Amazing. What do you like to read?

I subscribe to the print edition of The New York Times, mostly for the Sunday crossword, but I will read T and look at [the] Styles [section] and whatever catches my fancy. I also subscribe to The New Yorker, Elle Decor, and New York magazine. I get a lot of my news from Twitter—all genres of news and design stuff.

I’ll often read personalities as opposed to publications, and part of that is from being a writer myself. For example, Molly Fischer, who used to work at The Cut and did a great podcast for them for a long time; I’ll even go back and listen to some of the archives. And now she works for The New Yorker [where she recently profiled the food artist Laila Gohar], so I was excited about that. [I also follow] my friend Diana Budds, who works at Curbed; I’ll read whatever she writes. And Fiorella Valdesolo, who has written for Sight Unseen a little bit. I also really like reading Lane Florsheim’s “My Monday Morning” on The Wall Street Journal.

Any favorite podcasts?

I really like the podcast Bandsplain, which is basically about explaining bands. She’ll do four hours on Sheryl Crow or five hours on the Red Hot Chili Peppers. I started listening to Design Time, the Domino podcast; my friend Julie Vadnal does that, and it’s really good. I actually listen to Keep It a lot, too, because that’s just celebrity gossip, and that’s a zone-out period I really need sometimes.

What books are you currently loving?

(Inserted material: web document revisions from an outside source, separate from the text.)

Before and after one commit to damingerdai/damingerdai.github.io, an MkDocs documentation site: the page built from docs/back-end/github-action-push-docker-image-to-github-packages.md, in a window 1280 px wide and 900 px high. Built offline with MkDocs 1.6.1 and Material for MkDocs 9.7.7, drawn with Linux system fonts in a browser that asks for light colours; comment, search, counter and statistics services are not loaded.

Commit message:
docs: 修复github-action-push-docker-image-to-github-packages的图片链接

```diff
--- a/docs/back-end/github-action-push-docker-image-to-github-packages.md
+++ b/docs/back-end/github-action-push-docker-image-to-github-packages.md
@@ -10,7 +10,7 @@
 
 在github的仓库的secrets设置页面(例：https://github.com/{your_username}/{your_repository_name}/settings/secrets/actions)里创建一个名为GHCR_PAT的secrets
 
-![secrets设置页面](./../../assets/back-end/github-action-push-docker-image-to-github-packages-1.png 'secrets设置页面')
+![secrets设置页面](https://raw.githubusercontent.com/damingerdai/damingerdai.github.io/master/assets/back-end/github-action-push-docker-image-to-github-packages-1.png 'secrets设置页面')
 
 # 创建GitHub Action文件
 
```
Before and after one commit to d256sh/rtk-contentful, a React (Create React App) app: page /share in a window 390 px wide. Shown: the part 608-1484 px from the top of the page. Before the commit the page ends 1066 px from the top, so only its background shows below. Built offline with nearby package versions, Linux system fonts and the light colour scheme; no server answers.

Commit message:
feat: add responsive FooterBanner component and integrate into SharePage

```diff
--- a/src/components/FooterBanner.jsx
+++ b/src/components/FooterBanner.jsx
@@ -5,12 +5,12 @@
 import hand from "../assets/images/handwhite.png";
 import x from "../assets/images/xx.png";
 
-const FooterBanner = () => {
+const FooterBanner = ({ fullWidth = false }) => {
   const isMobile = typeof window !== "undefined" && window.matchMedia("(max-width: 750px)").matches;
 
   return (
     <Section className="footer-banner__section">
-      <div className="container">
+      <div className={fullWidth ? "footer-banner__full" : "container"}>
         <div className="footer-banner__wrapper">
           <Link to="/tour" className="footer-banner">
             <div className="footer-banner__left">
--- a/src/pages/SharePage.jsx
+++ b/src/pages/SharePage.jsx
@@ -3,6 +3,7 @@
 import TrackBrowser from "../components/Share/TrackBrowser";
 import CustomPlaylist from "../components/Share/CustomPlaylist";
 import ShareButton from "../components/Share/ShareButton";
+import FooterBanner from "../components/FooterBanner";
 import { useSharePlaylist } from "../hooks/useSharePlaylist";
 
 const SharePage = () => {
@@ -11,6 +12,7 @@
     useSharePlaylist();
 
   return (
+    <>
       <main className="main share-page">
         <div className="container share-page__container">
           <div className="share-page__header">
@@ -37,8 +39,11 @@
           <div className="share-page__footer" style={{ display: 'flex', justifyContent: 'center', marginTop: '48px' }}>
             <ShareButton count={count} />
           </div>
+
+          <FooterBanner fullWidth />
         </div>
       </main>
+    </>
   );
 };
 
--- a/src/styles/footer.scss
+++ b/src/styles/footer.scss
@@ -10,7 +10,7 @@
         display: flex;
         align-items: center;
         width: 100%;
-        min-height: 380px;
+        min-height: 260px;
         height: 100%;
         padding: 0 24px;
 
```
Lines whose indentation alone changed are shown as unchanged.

When I was researching for the book [How to Live with Objects] and interviewing a lot of people, a vintage dealer down in Charleston recommended this book by Bill Bryson called At Home. It basically takes you through every single room of an old British house—so, like, one chapter’s about the dining room, one chapter’s about the scullery—but he uses that as a jumping-off point to talk about so many things. For example, when he’s talking about the kitchen, he talks about the age of exploration and the things Europeans brought to America and the things they brought back to Europe.

Any guilty pleasures?

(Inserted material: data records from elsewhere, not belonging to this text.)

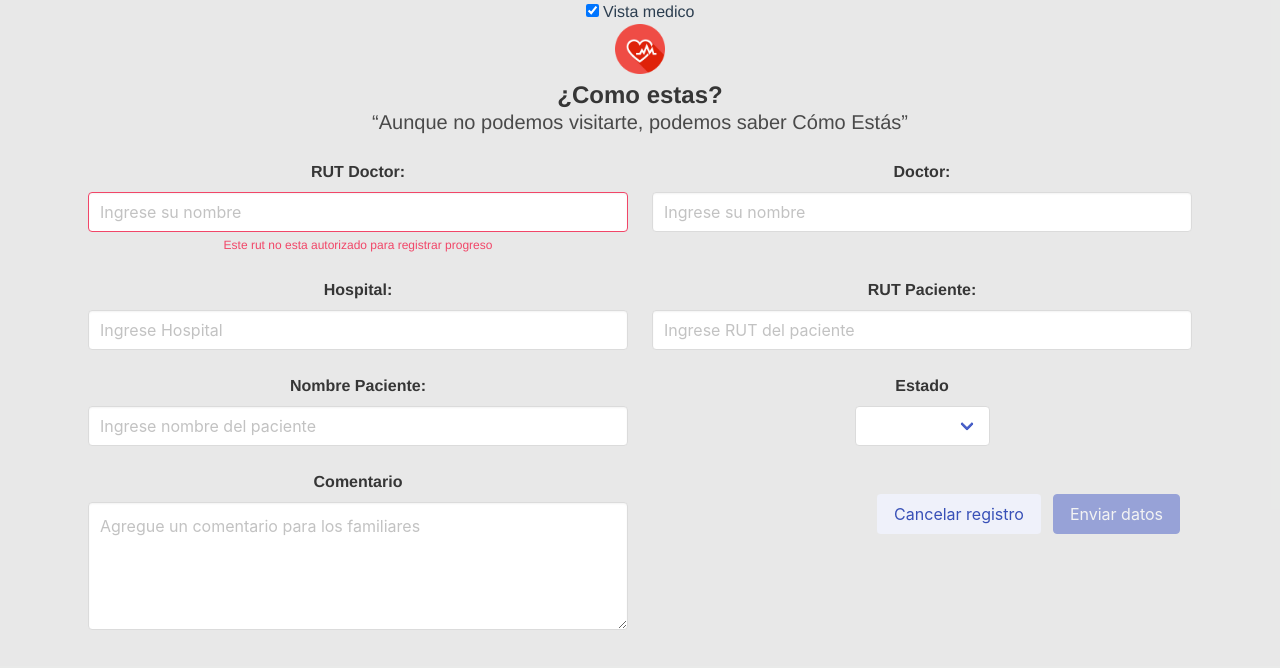
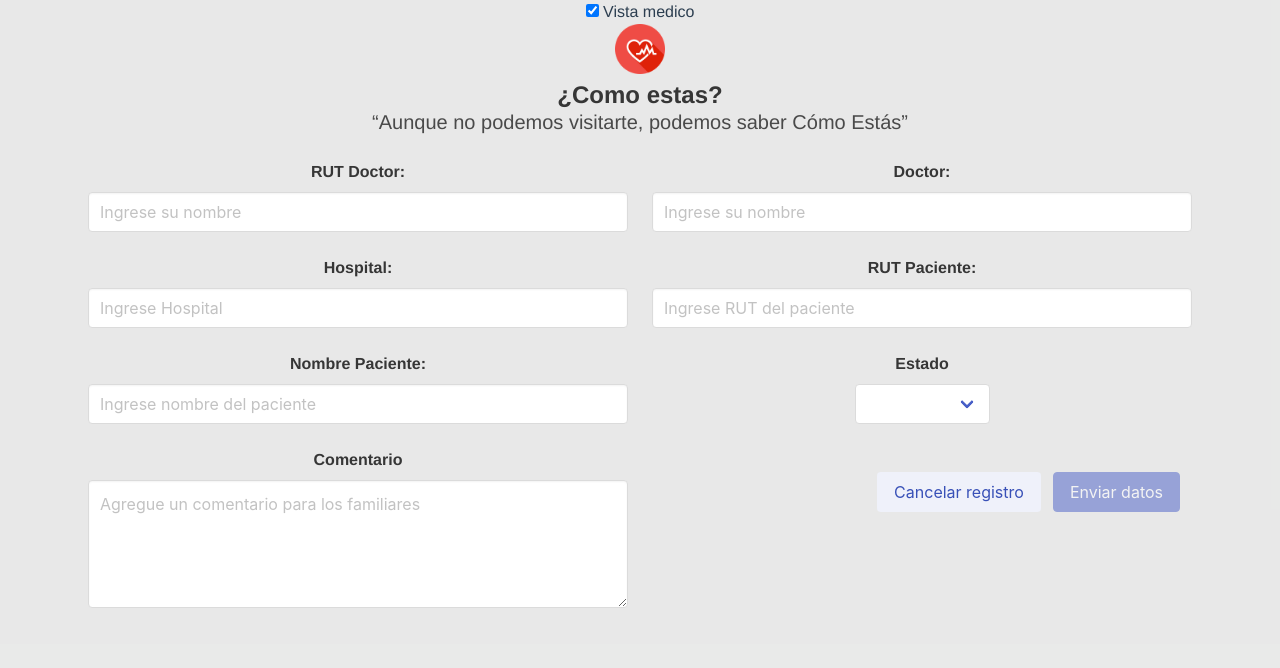
Before and after one commit to quedate-en-casa/comoestas-vuejs, a Vue app: page / in a window 1280 px wide. Shown: the top 668 px of the page. Built offline with nearby package versions, Linux system fonts and the light colour scheme.

Commit message:
[BUG]: Condicion para que validacion de rut no se muestre por defecto

```diff
--- a/src/components/Form.vue
+++ b/src/components/Form.vue
@@ -7,7 +7,7 @@
           <div class="control">
             <input class="input" :class="isDniValid(patientRegister.doctorRut)" @keyup="isDniValid(patientRegister.doctorRut)=='' && patientRegister.doctorRut!=''? validateDoctor() :''" type="text" v-model="patientRegister.doctorRut"
               placeholder="Ingrese su nombre">
-            <p v-if="!doctorIsAuth" class="help is-danger">Este rut no esta autorizado para registrar progreso</p>
+            <p v-if="!doctorIsAuth && patientRegister.doctorRut!=''" class="help is-danger">Este rut no esta autorizado para registrar progreso</p>
           </div>
         </div>
       </div>
@@ -103,7 +103,9 @@
     name: 'Form',
     data() {
       return {
-        patientRegister: {},
+        patientRegister: {
+          doctorRut: '',
+        },
         doctorIsAuth: false,
         responseMessage: undefined,
       }
```
Also changed, not shown: 1 other file (tests, documents, lock files or other folders).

I don’t really feel any guilt at liking things other people consider lame. Maybe that comes with being 44, but I really don’t. [Laughs]